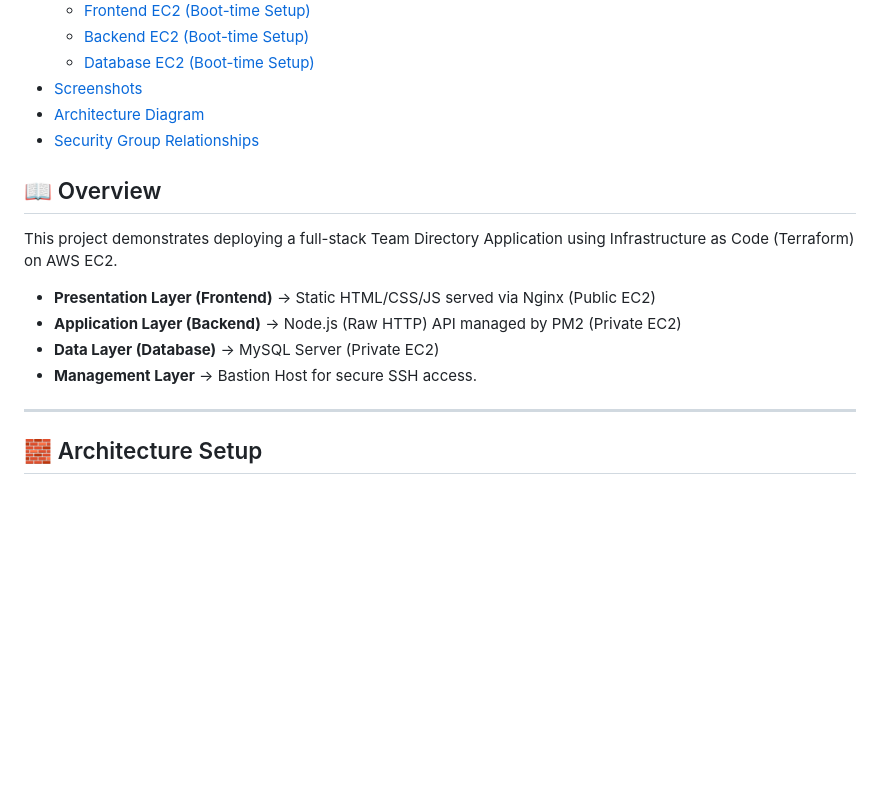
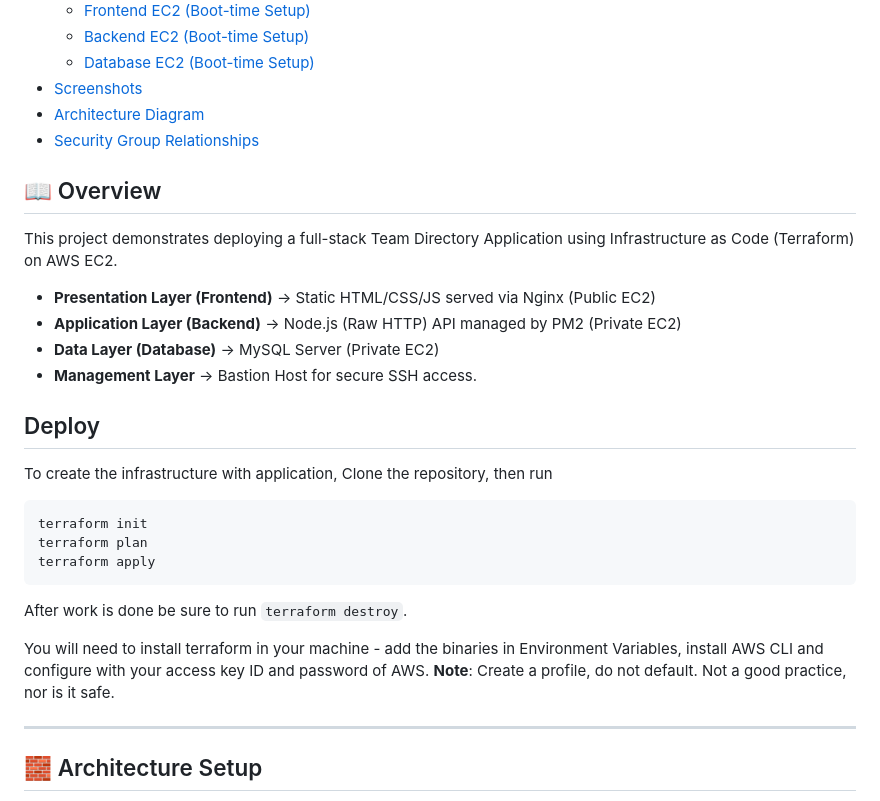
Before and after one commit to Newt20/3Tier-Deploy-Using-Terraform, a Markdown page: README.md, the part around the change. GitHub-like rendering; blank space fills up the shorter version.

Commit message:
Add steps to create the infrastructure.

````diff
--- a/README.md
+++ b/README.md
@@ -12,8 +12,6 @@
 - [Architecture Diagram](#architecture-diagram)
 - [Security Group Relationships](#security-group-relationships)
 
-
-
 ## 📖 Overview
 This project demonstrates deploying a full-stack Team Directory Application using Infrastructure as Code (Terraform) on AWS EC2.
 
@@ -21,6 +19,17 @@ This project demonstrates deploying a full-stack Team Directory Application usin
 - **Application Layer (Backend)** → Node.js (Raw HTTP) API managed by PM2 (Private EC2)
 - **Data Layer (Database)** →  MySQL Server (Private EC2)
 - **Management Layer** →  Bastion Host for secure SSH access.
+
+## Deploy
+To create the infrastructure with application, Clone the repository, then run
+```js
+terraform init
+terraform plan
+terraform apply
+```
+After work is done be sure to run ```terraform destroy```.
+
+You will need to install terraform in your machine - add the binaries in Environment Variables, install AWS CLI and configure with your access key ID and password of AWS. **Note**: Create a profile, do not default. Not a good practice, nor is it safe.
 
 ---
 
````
=======
■ **Task item**: Reproduce the material in its entirety and word for word, without the pictures.

■ **Task answer**:
Before and after one commit to Newt20/3Tier-Deploy-Using-Terraform, a Markdown page: README.md, the part around the change. GitHub-like rendering; blank space fills up the shorter version.

Commit message:
Add steps to create the infrastructure.

````diff
--- a/README.md
+++ b/README.md
@@ -12,8 +12,6 @@
 - [Architecture Diagram](#architecture-diagram)
 - [Security Group Relationships](#security-group-relationships)
 
-
-
 ## 📖 Overview
 This project demonstrates deploying a full-stack Team Directory Application using Infrastructure as Code (Terraform) on AWS EC2.
 
@@ -21,6 +19,17 @@ This project demonstrates deploying a full-stack Team Directory Application usin
 - **Application Layer (Backend)** → Node.js (Raw HTTP) API managed by PM2 (Private EC2)
 - **Data Layer (Database)** →  MySQL Server (Private EC2)
 - **Management Layer** →  Bastion Host for secure SSH access.
+
+## Deploy
+To create the infrastructure with application, Clone the repository, then run
+```js
+terraform init
+terraform plan
+terraform apply
+```
+After work is done be sure to run ```terraform destroy```.
+
+You will need to install terraform in your machine - add the binaries in Environment Variables, install AWS CLI and configure with your access key ID and password of AWS. **Note**: Create a profile, do not default. Not a good practice, nor is it safe.
 
 ---
 
````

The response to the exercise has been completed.